■ EXERCISE
Copy, from the data below, each line that has the word "wrap".

[Data excerpts]
_ _ _ _ _
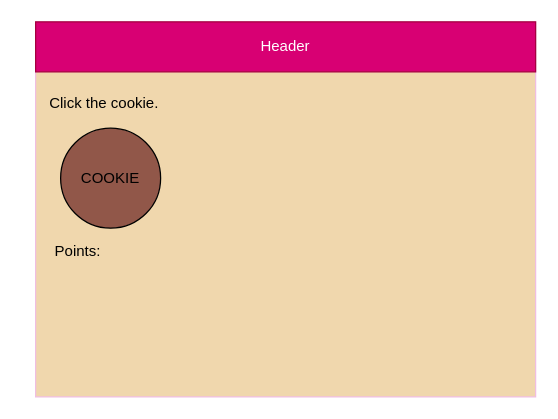
This is design/story-board.drawio from Liya-Getachew/ICS2O-Unit6-02-cookie-clicker, a draw.io file, before an edit. Source tidied: cells renumbered, new cells numbered last; positions are measured from the earlier drawing's top-left corner, leaving out a move shared by most shapes. Both pictures are drawn from the tidied source at 125%, with x=0, y=0 at pixel (21, 21).
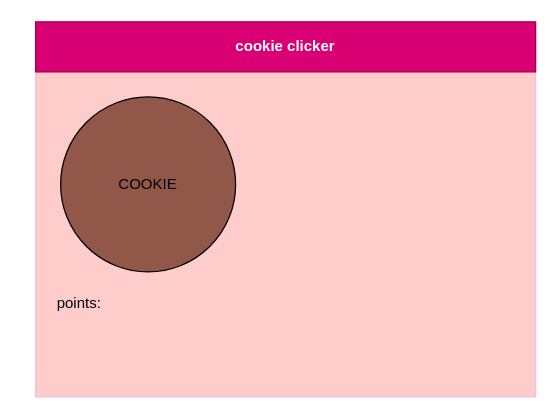
Above is the later version.

Commit message (it also covers changes not shown here):
board and chart

Diff of the diagram source:
```diff
@@
 <mxGraphModel>
   <root>
     <mxCell id="0" />
     <mxCell id="1" parent="0" />
-    <mxCell id="2" style="rounded=0;whiteSpace=wrap;html=1;strokeColor=#F0BEE1;fillColor=#F0D7AD;" parent="1" vertex="1">
+    <mxCell id="2" style="rounded=0;whiteSpace=wrap;html=1;strokeColor=#F0BEE1;fillColor=#FFCCCC;" parent="1" vertex="1">
       <mxGeometry x="11" width="400" height="300" as="geometry" />
     </mxCell>
-    <mxCell id="3" value="Header" style="rounded=0;whiteSpace=wrap;html=1;fillColor=#d80073;fontColor=#ffffff;strokeColor=#A50040;" parent="1" vertex="1">
+    <mxCell id="3" value="cookie clicker" style="rounded=0;whiteSpace=wrap;html=1;fillColor=#d80073;fontColor=#ffffff;strokeColor=#A50040;fontStyle=1;" parent="1" vertex="1">
       <mxGeometry x="11" width="400" height="40" as="geometry" />
     </mxCell>
     <mxCell id="4" value="COOKIE" style="ellipse;whiteSpace=wrap;html=1;strokeColor=#000000;fillColor=#915749;" parent="1" vertex="1">
-      <mxGeometry x="31" y="85" width="80" height="80" as="geometry" />
+      <mxGeometry x="31" y="60" width="140" height="140" as="geometry" />
     </mxCell>
-    <mxCell id="5" value="&lt;font color=&quot;#000000&quot;&gt;Click the cookie.&lt;/font&gt;" style="text;html=1;strokeColor=none;fillColor=none;align=center;verticalAlign=middle;whiteSpace=wrap;rounded=0;" parent="1" vertex="1">
-      <mxGeometry x="11" y="50" width="110" height="30" as="geometry" />
-    </mxCell>
-    <mxCell id="6" value="Points:" style="text;html=1;strokeColor=none;fillColor=none;align=center;verticalAlign=middle;whiteSpace=wrap;rounded=0;fontColor=#000000;" parent="1" vertex="1">
-      <mxGeometry y="169" width="90" height="30" as="geometry" />
+    <mxCell id="6" value="points:" style="text;html=1;strokeColor=none;fillColor=none;align=center;verticalAlign=middle;whiteSpace=wrap;rounded=0;fontColor=#000000;" parent="1" vertex="1">
+      <mxGeometry x="1" y="210" width="90" height="30" as="geometry" />
     </mxCell>
   </root>
 </mxGraphModel>
```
_ _ _ _ _
■ RESULT OF THIS TASK
-    <mxCell id="2" style="rounded=0;whiteSpace=wrap;html=1;strokeColor=#F0BEE1;fillColor=#F0D7AD;" parent="1" vertex="1">
+    <mxCell id="2" style="rounded=0;whiteSpace=wrap;html=1;strokeColor=#F0BEE1;fillColor=#FFCCCC;" parent="1" vertex="1">
-    <mxCell id="3" value="Header" style="rounded=0;whiteSpace=wrap;html=1;fillColor=#d80073;fontColor=#ffffff;strokeColor=#A50040;" parent="1" vertex="1">
+    <mxCell id="3" value="cookie clicker" style="rounded=0;whiteSpace=wrap;html=1;fillColor=#d80073;fontColor=#ffffff;strokeColor=#A50040;fontStyle=1;" parent="1" vertex="1">
     <mxCell id="4" value="COOKIE" style="ellipse;whiteSpace=wrap;html=1;strokeColor=#000000;fillColor=#915749;" parent="1" vertex="1">
-    <mxCell id="5" value="&lt;font color=&quot;#000000&quot;&gt;Click the cookie.&lt;/font&gt;" style="text;html=1;strokeColor=none;fillColor=none;align=center;verticalAlign=middle;whiteSpace=wrap;rounded=0;" parent="1" vertex="1">
-    <mxCell id="6" value="Points:" style="text;html=1;strokeColor=none;fillColor=none;align=center;verticalAlign=middle;whiteSpace=wrap;rounded=0;fontColor=#000000;" parent="1" vertex="1">
+    <mxCell id="6" value="points:" style="text;html=1;strokeColor=none;fillColor=none;align=center;verticalAlign=middle;whiteSpace=wrap;rounded=0;fontColor=#000000;" parent="1" vertex="1">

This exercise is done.